On April 5, 2019, the Delaware Supreme Court reversed in part and affirmed in part a decision of the Delaware Court of Chancery that had dismissed a stockholder challenge to an all-stock business combination between Earthstone Energy, Inc. (“Earthstone”) and Bold Energy III LLC (“Bold”). Olenik v. Lodzinski et al.
, No. 392, 2018 (Del. April 5, 2019). Plaintiffs claimed that Earthstone’s directors, officers, and Earthstone’s alleged controlling stockholder, Oak Valley Resources, LLC (“Oak Valley”), breached their fiduciary duties by entering into an unfair transaction that benefited Oak Valley and EnCap Investments, L.P. (“EnCap”), a private equity firm with majority stakes in both Bold and Oak Valley, at the expense of Earthstone and its minority stockholders. As discussed in our prior post
on the case, the Court of Chancery dismissed the case after concluding that the transaction was properly structured under Kahn v. M&F Worldwide
, 88 A.2d 635 (Del. 2014) (“MFW
”), and the business judgment rule applied. On appeal, the Delaware Supreme Court reversed, finding that Earthstone initiated economic negotiations before the requisite MFW
protections were put in place. Accordingly, the Court reinstated the breach of fiduciary claim as to the terms of the transaction; the Court sustained dismissal of the disclosure-based claim.
The Court of Chancery had determined that, although Earthstone’s initial discussions with EnCap and Bold allegedly had been ongoing for months before EnCap’s special committee made a formal offer, those negotiations “never rose to the level of bargaining” and “were entirely exploratory in nature.” The trial court dismissed the complaint because it found that the opening offer contained the required MFW
deal protections (i.e., approval by a special committee and a majority of the minority stockholders). The Delaware Supreme Court disagreed, concluding that the negotiations between Earthstone and Bold before the formal offer went beyond preliminary discussions and served as the framework for economic negotiations because, among other things, Earthstone presented two proposed valuations of Bold to EnCap, in which Earthstone management valued Bold at $305 million in the first and $335 million in the second. The Court found that “[b]ased on these facts, it is reasonable to infer that these valuations set the field of play for the economic negotiations to come by fixing the range in which offers and counteroffers might be made.”

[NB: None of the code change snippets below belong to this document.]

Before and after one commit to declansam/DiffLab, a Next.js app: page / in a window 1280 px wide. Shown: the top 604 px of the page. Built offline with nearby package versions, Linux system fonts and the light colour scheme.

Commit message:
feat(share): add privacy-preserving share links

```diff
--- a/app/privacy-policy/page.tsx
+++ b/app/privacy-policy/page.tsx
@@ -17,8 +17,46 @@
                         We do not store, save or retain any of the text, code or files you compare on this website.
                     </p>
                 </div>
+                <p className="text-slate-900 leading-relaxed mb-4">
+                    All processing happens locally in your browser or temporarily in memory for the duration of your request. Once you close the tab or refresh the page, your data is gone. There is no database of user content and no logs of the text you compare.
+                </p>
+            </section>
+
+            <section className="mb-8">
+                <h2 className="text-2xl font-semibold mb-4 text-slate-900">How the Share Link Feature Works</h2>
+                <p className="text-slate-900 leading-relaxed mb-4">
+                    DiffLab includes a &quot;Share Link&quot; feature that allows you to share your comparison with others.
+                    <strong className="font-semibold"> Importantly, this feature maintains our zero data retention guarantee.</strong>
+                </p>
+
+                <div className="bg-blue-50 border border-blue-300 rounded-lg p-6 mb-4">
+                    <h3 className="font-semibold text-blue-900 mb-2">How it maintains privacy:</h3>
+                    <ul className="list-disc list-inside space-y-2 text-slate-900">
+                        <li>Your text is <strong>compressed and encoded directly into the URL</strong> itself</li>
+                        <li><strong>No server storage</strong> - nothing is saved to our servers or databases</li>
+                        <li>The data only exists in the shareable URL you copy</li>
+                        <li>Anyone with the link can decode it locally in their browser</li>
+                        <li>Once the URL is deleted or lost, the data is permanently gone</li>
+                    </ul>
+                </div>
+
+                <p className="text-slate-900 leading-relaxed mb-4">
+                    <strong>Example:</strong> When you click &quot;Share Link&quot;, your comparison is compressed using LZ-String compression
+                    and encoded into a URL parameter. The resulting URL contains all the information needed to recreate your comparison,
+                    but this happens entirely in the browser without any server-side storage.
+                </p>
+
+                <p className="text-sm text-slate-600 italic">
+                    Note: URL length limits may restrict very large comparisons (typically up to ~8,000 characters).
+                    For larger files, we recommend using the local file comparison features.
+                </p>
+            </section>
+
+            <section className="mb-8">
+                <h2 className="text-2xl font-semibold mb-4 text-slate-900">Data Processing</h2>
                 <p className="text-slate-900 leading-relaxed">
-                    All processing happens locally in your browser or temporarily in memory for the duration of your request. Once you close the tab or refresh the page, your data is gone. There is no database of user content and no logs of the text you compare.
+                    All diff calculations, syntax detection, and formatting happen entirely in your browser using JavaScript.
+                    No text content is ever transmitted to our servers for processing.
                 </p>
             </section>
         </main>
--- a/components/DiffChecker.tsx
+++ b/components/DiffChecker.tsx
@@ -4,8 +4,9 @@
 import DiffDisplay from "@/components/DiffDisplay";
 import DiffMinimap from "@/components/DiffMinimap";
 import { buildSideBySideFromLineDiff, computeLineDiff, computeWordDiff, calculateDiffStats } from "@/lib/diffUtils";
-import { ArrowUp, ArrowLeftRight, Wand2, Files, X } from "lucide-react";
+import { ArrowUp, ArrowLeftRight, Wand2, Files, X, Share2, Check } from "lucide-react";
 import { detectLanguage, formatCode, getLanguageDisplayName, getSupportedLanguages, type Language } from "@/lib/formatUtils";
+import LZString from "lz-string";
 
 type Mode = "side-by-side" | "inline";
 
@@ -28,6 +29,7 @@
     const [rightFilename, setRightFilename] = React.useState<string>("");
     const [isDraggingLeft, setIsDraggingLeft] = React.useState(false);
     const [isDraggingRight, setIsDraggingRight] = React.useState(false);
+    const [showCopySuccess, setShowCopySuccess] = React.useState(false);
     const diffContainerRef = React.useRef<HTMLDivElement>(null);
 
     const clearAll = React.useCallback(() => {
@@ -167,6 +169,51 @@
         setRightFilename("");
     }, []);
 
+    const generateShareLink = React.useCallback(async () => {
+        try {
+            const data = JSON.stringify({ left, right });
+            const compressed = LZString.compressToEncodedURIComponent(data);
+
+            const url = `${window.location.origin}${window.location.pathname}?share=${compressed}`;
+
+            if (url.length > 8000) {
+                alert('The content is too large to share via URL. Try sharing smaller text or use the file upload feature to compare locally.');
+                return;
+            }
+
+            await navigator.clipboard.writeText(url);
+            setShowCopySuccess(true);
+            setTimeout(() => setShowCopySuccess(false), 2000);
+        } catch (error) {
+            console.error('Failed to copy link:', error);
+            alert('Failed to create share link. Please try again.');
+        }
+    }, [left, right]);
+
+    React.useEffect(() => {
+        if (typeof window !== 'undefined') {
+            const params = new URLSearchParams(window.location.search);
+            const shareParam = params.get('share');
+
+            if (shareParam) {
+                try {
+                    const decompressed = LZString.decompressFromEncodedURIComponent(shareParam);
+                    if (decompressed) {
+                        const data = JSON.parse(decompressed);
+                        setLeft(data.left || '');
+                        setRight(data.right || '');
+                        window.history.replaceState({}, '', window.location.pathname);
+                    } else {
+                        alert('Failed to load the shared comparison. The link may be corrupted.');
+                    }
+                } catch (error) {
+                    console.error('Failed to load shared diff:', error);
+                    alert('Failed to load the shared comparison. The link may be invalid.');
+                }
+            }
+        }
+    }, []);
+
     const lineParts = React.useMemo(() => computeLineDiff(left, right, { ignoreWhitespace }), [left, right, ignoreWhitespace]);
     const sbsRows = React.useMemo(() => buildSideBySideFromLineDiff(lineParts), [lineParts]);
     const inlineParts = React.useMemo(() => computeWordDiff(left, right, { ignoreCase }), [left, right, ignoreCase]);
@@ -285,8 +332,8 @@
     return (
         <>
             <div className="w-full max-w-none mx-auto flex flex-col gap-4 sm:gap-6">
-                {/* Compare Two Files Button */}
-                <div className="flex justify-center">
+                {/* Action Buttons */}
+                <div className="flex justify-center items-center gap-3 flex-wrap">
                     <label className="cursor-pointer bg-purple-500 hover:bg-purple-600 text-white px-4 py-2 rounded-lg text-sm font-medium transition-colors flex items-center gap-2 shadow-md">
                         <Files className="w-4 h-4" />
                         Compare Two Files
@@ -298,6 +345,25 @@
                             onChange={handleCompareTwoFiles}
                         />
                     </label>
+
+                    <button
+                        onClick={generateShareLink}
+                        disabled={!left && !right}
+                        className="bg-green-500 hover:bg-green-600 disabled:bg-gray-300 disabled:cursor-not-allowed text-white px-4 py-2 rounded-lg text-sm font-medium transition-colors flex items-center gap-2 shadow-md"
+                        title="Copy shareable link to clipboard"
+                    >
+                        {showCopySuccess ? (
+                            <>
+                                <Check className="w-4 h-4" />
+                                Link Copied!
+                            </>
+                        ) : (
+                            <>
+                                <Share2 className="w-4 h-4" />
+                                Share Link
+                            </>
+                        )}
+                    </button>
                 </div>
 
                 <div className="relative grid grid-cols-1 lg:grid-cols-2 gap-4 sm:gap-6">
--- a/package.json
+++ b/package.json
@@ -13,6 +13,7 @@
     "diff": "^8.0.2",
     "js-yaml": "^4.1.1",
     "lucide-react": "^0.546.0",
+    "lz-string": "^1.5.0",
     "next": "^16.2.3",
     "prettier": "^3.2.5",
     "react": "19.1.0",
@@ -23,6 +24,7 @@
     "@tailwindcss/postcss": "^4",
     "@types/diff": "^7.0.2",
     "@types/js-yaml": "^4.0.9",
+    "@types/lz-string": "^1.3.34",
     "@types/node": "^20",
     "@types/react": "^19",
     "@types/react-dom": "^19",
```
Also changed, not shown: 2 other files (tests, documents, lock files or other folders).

The Delaware Supreme Court explained that the Court of Chancery’s dismissal was inconsistent with the Supreme Court’s subsequent decision in Flood v. Synutra
, 195 A.3d 754 (Del. 2018) (see our post
clarified that the MFW
conditions must be in place “at the beginning stage of the process . . . before any negotiations commence between the Special Committee and the controller over the economic terms of the offer.” The present decision confirms that where “the plaintiff has pled facts that support a reasonable inference that the two procedural protections were not put in place early and before substantive economic negotiation took place, the plaintiff has met his pleading-stage burden” and the complaint should not be dismissed on MFW